Paloma Duong, Assistant Professor of Latin American Studies
How do Cuban culture and media register the defining aspects of its transformation at the turn of the 21st century: the expansion of transnational capitalist markets, the proliferation of digital media, and the simultaneous reorganization of its official state ideology and its social imaginaries? This talk will explore competing narratives about Cuba’s postsocialist moment across a range of cultural and media practices—from music to memes—inviting us to consider whether we can continue to frame Cuba as a regional exception.

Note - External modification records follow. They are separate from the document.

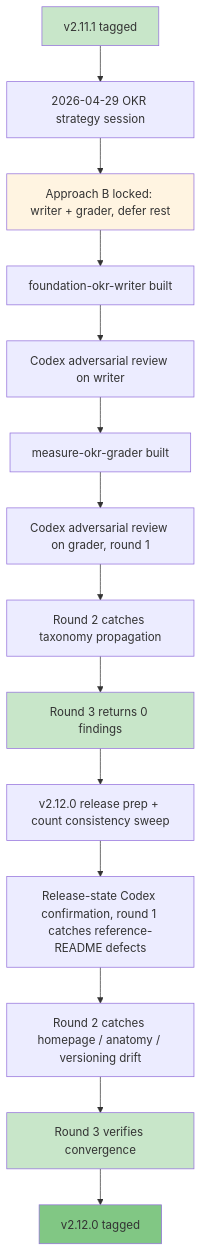
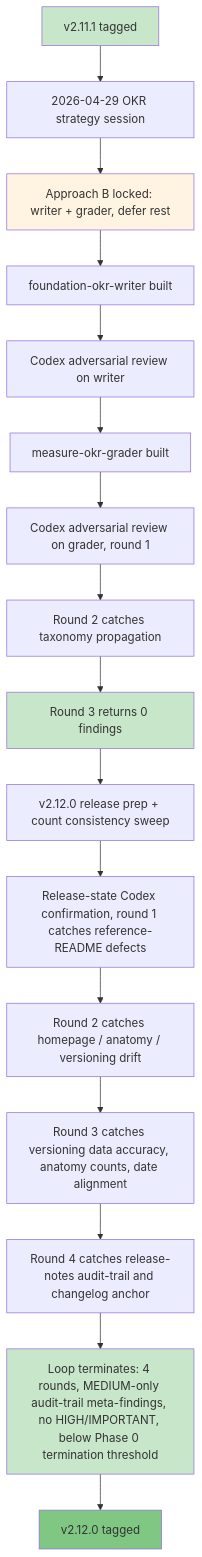
Before and after one commit to product-on-purpose/pm-skills: the diagram in docs/releases/Release_v2.12.0.md, drawn with Mermaid. The commit also changed other lines of this file and 2 other files, not shown here.

First paragraph of the commit message:
docs: round-4 codex resolution + Phase 0 loop termination
Resolves the 2 MEDIUM findings from codex round 4 confirmation review
(review-bhwb1m0pw-...). Both were audit-trail accuracy defects in the
release notes themselves, introduced by the round-3 resolution that
prematurely claimed convergence.

````diff
--- a/docs/releases/Release_v2.12.0.md
+++ b/docs/releases/Release_v2.12.0.md
@@ -36,25 +36,27 @@
 ```mermaid
 graph TD
     A[v2.11.1 tagged]
     B[2026-04-29 OKR strategy session]
     C[Approach B locked: writer + grader, defer rest]
     D[foundation-okr-writer built]
     E[Codex adversarial review on writer]
     F[measure-okr-grader built]
     G[Codex adversarial review on grader, round 1]
     H[Round 2 catches taxonomy propagation]
     I[Round 3 returns 0 findings]
     J[v2.12.0 release prep + count consistency sweep]
     L[Release-state Codex confirmation, round 1 catches reference-README defects]
     M[Round 2 catches homepage / anatomy / versioning drift]
-    N[Round 3 verifies convergence]
+    N[Round 3 catches versioning data accuracy, anatomy counts, date alignment]
+    P[Round 4 catches release-notes audit-trail and changelog anchor]
+    Q[Loop terminates: 4 rounds, MEDIUM-only audit-trail meta-findings, no HIGH/IMPORTANT, below Phase 0 termination threshold]
     O[v2.12.0 tagged]
 
-    A --> B --> C --> D --> E --> F --> G --> H --> I --> J --> L --> M --> N --> O
+    A --> B --> C --> D --> E --> F --> G --> H --> I --> J --> L --> M --> N --> P --> Q --> O
 
     style A fill:#c8e6c9
     style C fill:#fff4e1
     style I fill:#c8e6c9
-    style N fill:#c8e6c9
+    style Q fill:#c8e6c9
     style O fill:#81c784
 ```
````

We will also examine how revisiting our assumptions about digital media and cultural agency, both in Cuba and in the broader hemispheric context, can speak to the dreams and demands of constituencies that operate between, beneath, and beyond the pressures of global markets and the nation-state.
Paloma Duong is Assistant Professor of Latin American Studies at MIT. At the intersection of cultural studies, media theory, and political philosophy, Paloma researches and teaches modern and contemporary Latin American culture. She works with social texts and emergent media cultures that speak to the exercise of cultural agencies and the formation of political subjectivity. She is currently writing Portable Postsocialisms: Culture and Media in 21st century Cuba, a book-length study of Cuba’s changing mediascape and an inquiry on the postsocialist condition and its contexts. Her articles have been published in the Journal of Latin American Cultural Studies, Art Margins, and Cuban Counterpoints: Public Scholarship about a Changing Cuba.